BiographyEmeagwali was born in Akure, Nigeria on 23 August 1954. His early schooling was suspended in 1967 due to the Nigerian-Biafran war. When he turned fourteen, he served in the Biafran army. After the war he completed a high-school equivalency through self-study. He travelled to the United States to study under a scholarship after taking a correspondence course at the University of London. He received a bachelor's degree in mathematics from Oregon State University in 1977. During this time, he worked as a civil engineer at the Bureau of Land Reclamation in Wyoming. He later moved to Washington DC, receiving in 1986 a master's degree from George Washington University in ocean and marine engineering, and a second master's in applied mathematics from the University of Maryland.

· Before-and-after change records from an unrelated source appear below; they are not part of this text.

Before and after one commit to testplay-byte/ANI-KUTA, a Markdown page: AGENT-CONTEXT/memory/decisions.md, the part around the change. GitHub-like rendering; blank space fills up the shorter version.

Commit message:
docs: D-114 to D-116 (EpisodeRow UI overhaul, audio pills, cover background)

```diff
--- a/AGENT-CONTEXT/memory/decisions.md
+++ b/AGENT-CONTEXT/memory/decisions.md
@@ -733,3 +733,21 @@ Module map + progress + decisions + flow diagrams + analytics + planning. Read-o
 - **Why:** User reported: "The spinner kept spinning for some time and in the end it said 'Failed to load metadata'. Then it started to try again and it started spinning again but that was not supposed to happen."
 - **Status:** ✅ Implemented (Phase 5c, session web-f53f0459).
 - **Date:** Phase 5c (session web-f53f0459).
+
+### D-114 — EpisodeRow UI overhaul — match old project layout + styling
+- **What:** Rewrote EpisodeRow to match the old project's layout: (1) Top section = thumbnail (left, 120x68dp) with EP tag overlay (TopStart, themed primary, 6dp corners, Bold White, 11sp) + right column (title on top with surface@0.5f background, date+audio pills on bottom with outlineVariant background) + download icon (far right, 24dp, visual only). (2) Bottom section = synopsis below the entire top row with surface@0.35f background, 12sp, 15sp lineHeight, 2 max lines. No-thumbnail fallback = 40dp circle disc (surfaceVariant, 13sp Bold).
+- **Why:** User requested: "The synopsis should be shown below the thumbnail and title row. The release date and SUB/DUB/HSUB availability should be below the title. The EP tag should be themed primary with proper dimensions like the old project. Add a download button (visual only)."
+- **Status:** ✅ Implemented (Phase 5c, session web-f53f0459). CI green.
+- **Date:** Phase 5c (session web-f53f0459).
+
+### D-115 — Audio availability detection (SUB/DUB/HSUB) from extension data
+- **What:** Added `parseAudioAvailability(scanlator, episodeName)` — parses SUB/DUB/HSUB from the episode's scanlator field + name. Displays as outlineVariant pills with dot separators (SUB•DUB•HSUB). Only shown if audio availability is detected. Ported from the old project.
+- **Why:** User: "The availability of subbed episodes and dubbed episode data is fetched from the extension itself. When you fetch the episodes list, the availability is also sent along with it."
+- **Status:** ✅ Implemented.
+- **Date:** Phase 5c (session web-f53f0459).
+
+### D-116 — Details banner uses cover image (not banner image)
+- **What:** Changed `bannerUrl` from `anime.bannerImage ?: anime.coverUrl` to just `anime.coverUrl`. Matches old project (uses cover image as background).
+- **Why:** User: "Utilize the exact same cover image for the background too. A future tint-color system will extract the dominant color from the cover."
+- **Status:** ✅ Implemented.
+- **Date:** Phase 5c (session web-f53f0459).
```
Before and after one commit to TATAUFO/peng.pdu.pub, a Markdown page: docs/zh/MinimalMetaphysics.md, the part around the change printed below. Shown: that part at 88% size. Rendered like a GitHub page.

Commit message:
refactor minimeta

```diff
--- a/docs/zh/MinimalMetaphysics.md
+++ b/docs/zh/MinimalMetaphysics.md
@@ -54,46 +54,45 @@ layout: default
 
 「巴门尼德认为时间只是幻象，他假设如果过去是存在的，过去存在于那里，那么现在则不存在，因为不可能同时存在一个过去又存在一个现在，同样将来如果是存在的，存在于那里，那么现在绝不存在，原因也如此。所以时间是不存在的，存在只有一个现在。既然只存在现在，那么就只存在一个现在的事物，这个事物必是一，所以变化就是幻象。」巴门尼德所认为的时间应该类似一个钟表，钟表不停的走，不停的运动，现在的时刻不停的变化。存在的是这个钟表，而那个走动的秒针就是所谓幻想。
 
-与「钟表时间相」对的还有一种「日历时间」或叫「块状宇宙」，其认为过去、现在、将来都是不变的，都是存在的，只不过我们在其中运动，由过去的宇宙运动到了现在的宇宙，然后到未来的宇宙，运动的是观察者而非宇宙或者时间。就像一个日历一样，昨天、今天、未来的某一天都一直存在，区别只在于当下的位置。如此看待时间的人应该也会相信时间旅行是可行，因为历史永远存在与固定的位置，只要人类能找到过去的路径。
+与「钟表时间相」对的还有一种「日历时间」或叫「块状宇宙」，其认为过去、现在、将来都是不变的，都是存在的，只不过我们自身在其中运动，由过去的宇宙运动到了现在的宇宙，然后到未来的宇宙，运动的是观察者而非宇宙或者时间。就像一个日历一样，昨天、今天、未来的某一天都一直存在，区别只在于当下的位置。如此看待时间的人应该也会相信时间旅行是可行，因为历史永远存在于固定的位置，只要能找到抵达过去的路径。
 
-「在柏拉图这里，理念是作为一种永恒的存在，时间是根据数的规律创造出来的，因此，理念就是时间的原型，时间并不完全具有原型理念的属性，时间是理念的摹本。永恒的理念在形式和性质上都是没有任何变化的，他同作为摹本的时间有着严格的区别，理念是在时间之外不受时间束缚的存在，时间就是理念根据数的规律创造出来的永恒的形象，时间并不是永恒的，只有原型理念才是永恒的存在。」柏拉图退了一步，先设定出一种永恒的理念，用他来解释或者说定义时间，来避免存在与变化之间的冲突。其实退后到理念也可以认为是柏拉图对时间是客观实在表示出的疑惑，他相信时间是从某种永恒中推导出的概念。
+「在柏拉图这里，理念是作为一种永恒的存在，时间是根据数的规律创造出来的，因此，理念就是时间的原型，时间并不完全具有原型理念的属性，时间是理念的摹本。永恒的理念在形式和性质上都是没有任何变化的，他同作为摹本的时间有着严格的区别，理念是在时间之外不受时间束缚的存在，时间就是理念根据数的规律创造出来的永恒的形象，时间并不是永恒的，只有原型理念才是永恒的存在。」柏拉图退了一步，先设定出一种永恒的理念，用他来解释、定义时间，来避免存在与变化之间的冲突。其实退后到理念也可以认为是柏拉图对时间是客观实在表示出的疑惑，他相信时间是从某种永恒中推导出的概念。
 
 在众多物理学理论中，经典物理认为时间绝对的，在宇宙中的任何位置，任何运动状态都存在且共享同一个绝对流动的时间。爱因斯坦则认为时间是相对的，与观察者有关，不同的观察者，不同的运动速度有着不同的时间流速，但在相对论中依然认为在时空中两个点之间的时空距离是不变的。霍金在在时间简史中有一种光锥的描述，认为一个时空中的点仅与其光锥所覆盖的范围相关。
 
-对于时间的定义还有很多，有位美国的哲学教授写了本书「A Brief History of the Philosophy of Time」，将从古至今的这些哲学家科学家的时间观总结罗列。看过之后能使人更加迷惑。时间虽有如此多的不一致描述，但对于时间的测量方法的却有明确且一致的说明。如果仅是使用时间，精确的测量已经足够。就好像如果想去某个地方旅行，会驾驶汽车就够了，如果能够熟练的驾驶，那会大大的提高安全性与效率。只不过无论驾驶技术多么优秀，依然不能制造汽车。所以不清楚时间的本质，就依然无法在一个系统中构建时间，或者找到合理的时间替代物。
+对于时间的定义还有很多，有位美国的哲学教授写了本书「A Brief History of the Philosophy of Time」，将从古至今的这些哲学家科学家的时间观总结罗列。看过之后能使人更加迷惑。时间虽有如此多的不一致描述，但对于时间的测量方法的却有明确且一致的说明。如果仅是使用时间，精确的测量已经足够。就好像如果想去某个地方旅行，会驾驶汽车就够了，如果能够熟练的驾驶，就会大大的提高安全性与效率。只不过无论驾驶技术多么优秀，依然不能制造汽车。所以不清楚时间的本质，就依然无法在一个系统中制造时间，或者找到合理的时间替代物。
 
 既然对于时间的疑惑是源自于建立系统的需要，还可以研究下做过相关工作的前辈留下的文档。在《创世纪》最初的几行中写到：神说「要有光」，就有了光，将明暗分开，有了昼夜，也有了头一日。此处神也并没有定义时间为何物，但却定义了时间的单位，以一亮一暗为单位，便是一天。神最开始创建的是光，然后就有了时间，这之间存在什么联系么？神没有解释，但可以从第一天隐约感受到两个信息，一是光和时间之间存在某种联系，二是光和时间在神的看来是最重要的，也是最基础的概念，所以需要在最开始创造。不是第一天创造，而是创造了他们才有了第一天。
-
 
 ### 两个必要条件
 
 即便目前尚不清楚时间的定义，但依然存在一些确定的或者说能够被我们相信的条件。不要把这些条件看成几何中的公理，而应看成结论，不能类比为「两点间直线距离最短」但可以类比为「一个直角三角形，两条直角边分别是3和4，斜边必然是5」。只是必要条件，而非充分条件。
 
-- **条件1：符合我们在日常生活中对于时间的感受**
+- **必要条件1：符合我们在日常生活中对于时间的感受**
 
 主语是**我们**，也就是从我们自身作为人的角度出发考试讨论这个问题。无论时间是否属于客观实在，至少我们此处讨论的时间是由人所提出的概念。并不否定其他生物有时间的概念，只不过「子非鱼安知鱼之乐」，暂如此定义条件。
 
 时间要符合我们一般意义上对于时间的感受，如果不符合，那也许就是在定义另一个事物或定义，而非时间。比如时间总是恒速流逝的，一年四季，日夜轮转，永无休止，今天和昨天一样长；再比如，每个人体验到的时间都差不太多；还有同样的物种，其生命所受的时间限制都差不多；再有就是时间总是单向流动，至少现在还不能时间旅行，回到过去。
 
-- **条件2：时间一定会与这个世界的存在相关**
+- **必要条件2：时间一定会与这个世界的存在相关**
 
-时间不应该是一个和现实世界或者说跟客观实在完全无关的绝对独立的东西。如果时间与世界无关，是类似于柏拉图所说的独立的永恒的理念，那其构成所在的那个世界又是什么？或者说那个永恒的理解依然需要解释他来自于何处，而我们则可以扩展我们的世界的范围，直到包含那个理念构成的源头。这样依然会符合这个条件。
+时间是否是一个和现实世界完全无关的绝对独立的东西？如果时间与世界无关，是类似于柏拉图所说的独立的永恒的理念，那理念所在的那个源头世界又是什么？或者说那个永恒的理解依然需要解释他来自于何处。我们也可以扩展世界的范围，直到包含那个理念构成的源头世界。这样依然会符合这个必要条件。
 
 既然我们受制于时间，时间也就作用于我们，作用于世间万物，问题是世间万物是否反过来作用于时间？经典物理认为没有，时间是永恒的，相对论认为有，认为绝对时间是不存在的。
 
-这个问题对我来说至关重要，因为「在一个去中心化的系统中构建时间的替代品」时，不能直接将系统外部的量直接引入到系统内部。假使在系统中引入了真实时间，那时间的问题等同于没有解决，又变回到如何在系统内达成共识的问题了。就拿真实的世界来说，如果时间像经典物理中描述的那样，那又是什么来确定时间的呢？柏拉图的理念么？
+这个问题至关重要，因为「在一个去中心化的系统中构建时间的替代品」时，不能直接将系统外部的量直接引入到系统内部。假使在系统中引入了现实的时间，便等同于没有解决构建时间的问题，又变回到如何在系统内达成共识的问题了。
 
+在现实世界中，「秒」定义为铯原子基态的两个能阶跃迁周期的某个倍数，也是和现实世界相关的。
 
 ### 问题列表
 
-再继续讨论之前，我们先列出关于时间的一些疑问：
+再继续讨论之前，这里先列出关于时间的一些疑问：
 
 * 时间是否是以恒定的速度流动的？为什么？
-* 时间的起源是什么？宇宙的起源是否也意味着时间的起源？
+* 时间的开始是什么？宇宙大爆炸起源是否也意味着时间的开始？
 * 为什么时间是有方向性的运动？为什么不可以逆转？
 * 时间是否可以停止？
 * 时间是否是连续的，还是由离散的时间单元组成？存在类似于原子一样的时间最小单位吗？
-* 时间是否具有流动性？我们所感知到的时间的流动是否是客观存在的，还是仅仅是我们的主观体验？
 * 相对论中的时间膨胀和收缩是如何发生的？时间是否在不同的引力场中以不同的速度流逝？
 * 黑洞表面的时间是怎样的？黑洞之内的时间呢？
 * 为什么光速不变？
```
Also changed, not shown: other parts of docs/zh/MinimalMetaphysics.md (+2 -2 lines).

He is married to Dale Brown Emeagwali, a noted African-American microbiologist.
AwardEmeagwali received a $1,000 1989 Gordon Bell Prize, based on an application of the CM-2 massively-parallel computer for computational fluid dynamics (oil-reservoir modeling). He won in the "price/performance" category, with a performance figure of 400 Mflops/$1M, corresponding to an absolute performance of 3.1 Gflops. The other recipient of the award, who won in the "peak performance" category for a similar application of the CM-2 to oil-related seismic data processing, actually had a price-performance figure of 500 Mflops/$1M (superior to what Emeagwali had achieved) and an absolute performance of 6.0 Gflops, but the judges decided not to award both prizes to the same team. Emeagwali's simulation was the first program to apply a pseudo-time approach to reservoir modeling.
Apart from the prize itself, there is no evidence that Emeagwali's work was ever accepted for publication in the peer-reviewed scientific literature, nor that it had any other lasting impact on the field of high-performance computing or the development of the Internet. Neither does he hold any recognized patents for his results. He does, however, own a US trademark for his website name Nevertheless, Emeagwali was voted the "35th-greatest African (and greatest African scientist) of all time" in a survey by New African magazine. His achievements were quoted in a speech by Bill Clinton as an example of what Nigerians could achieve when given the opportunity. He is also a frequent feature of Black History Month articles in the popular press.